** Opening DATA TO USE block **

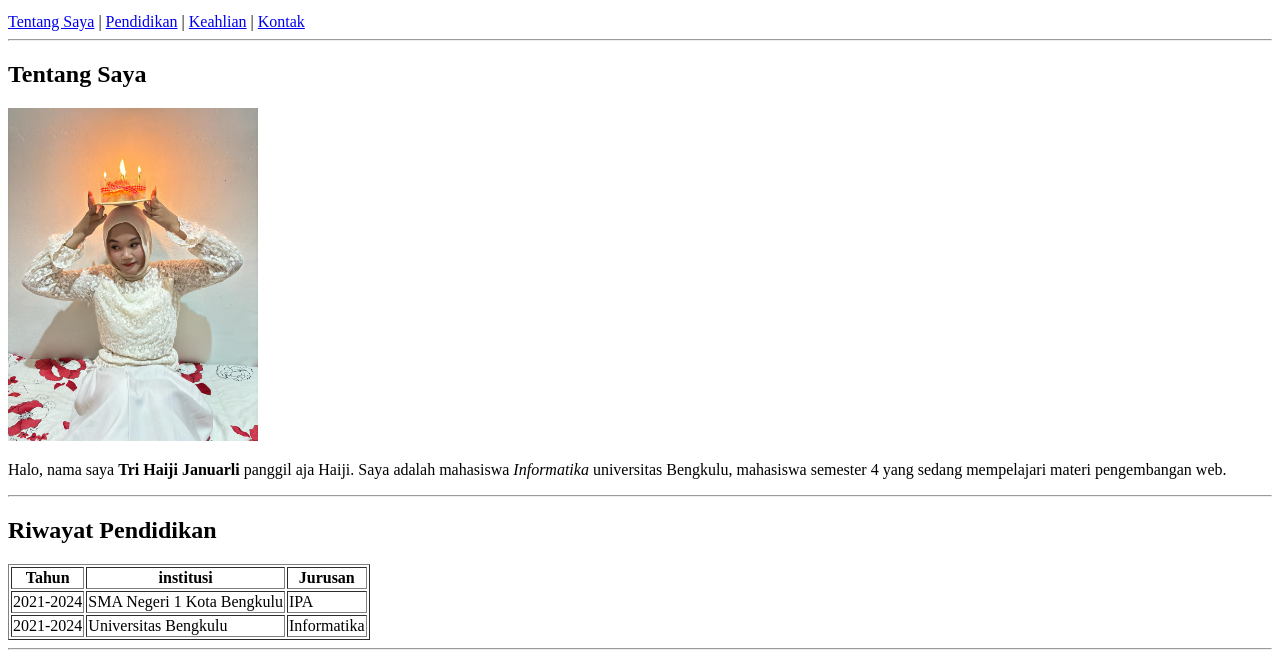
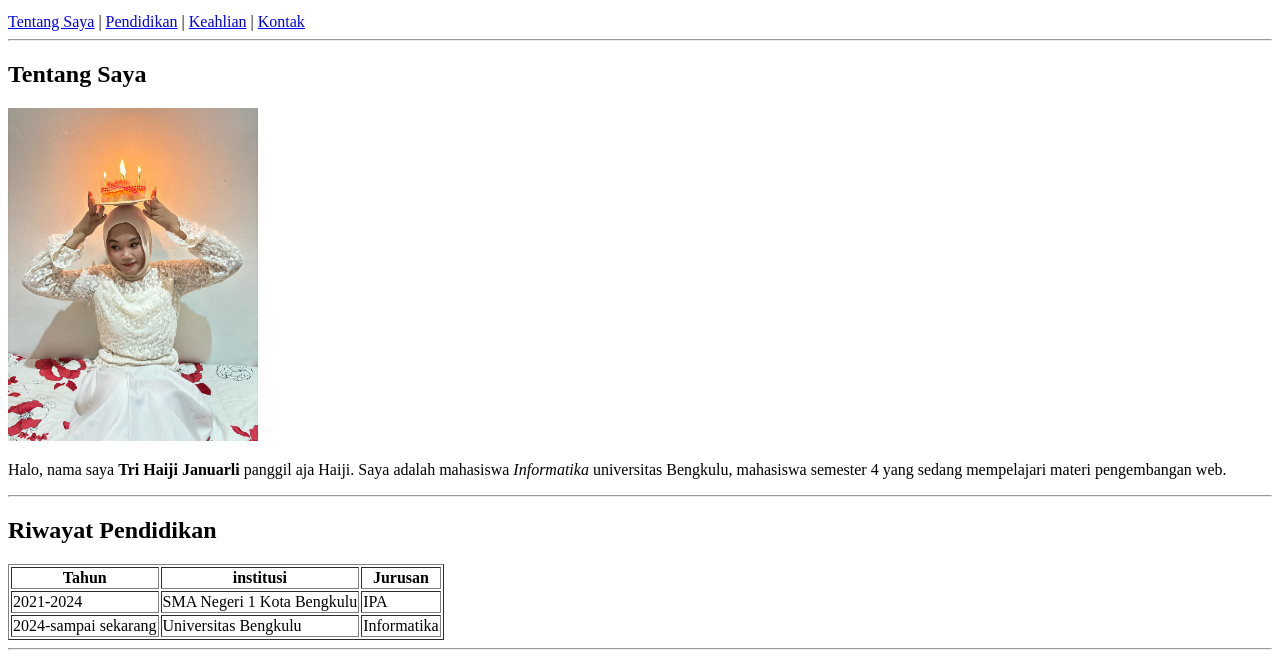
Before and after one commit to haiji27/proyek-webprograman, a plain HTML site: page index.html in a window 1280 px wide. Shown: the part 101-768 px from the top of the page. Drawn offline with Linux system fonts and the light colour scheme.

Commit message:
Update index.html

```diff
--- a/index.html
+++ b/index.html
@@ -41,7 +41,7 @@
             <td>IPA</td>
         </tr>
         <tr>
-            <td>2021-2024</td>
+            <td>2024-sampai sekarang</td>
             <td>Universitas Bengkulu</td>
             <td>Informatika</td>
         </tr>
```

** Closing DATA TO USE block **

# WHAT THE EXERCISE ASKS:
Take the entries shown above and quote them verbatim, passing over the pictures.

# EXERCISE SOLUTION:
Before and after one commit to haiji27/proyek-webprograman, a plain HTML site: page index.html in a window 1280 px wide. Shown: the part 101-768 px from the top of the page. Drawn offline with Linux system fonts and the light colour scheme.

Commit message:
Update index.html

```diff
--- a/index.html
+++ b/index.html
@@ -41,7 +41,7 @@
             <td>IPA</td>
         </tr>
         <tr>
-            <td>2021-2024</td>
+            <td>2024-sampai sekarang</td>
             <td>Universitas Bengkulu</td>
             <td>Informatika</td>
         </tr>
```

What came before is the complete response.